Before-and-after page screenshots
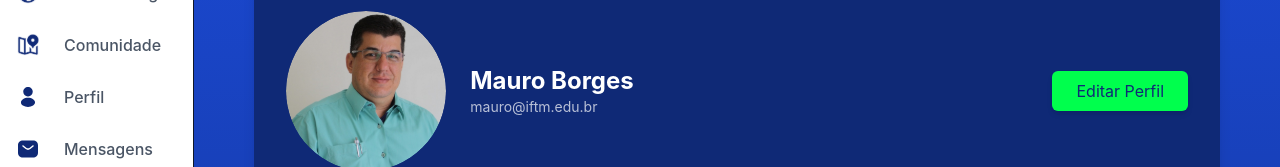
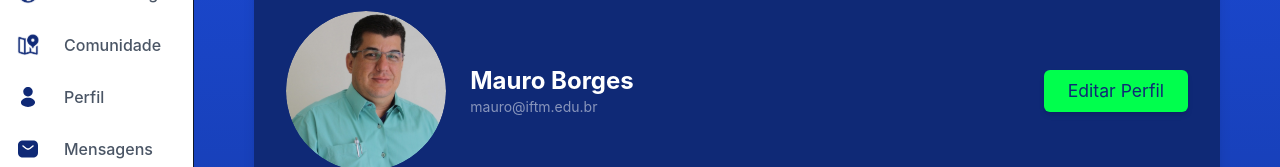
Before and after one commit to florgust/frontend-globix, a Next.js app: page /profile in a window 1280 px wide. Shown: the part 230-397 px from the top of the page. Built offline with nearby package versions, Linux system fonts and the light colour scheme.

Commit message:
SCRUM-96: Melhorando a página de perfil de usuário

```diff
--- a/src/app/profile/page.tsx
+++ b/src/app/profile/page.tsx
@@ -27,12 +27,12 @@ export default function Profile() {
                                     alt="Profile"
                                     className="w-40 h-40 rounded-full object-cover object-center"
                                 />
-                                <div className="ml-6 text-white">
+                                <div className="ml-6 text-[#FFFFFF]">
                                     <h2 className="text-2xl font-bold">Mauro Borges</h2>
-                                    <p className="text-sm opacity-70">mauro@iftm.edu.br</p>
+                                    <p className="text-sm opacity-50">mauro@iftm.edu.br</p>
                                 </div>
                             </div>
-                            <button className="bg-[#00FF4D] text-[#0F2976] px-6 py-2 rounded-md shadow-md hover:scale-105 transition-transform cursor-pointer">
+                            <button className="bg-[#00FF4D] text-[#0F2976] px-6 py-2 rounded-md shadow-md hover:scale-105 transition-transform cursor-pointer text-[1.1rem]">
                                 Editar Perfil
                             </button>
                         </div>
```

**What to produce**
Repeat every record above exactly, but leave out any pictures.

**Solution for this problem**
Before and after one commit to florgust/frontend-globix, a Next.js app: page /profile in a window 1280 px wide. Shown: the part 230-397 px from the top of the page. Built offline with nearby package versions, Linux system fonts and the light colour scheme.

Commit message:
SCRUM-96: Melhorando a página de perfil de usuário

```diff
--- a/src/app/profile/page.tsx
+++ b/src/app/profile/page.tsx
@@ -27,12 +27,12 @@ export default function Profile() {
                                     alt="Profile"
                                     className="w-40 h-40 rounded-full object-cover object-center"
                                 />
-                                <div className="ml-6 text-white">
+                                <div className="ml-6 text-[#FFFFFF]">
                                     <h2 className="text-2xl font-bold">Mauro Borges</h2>
-                                    <p className="text-sm opacity-70">mauro@iftm.edu.br</p>
+                                    <p className="text-sm opacity-50">mauro@iftm.edu.br</p>
                                 </div>
                             </div>
-                            <button className="bg-[#00FF4D] text-[#0F2976] px-6 py-2 rounded-md shadow-md hover:scale-105 transition-transform cursor-pointer">
+                            <button className="bg-[#00FF4D] text-[#0F2976] px-6 py-2 rounded-md shadow-md hover:scale-105 transition-transform cursor-pointer text-[1.1rem]">
                                 Editar Perfil
                             </button>
                         </div>
```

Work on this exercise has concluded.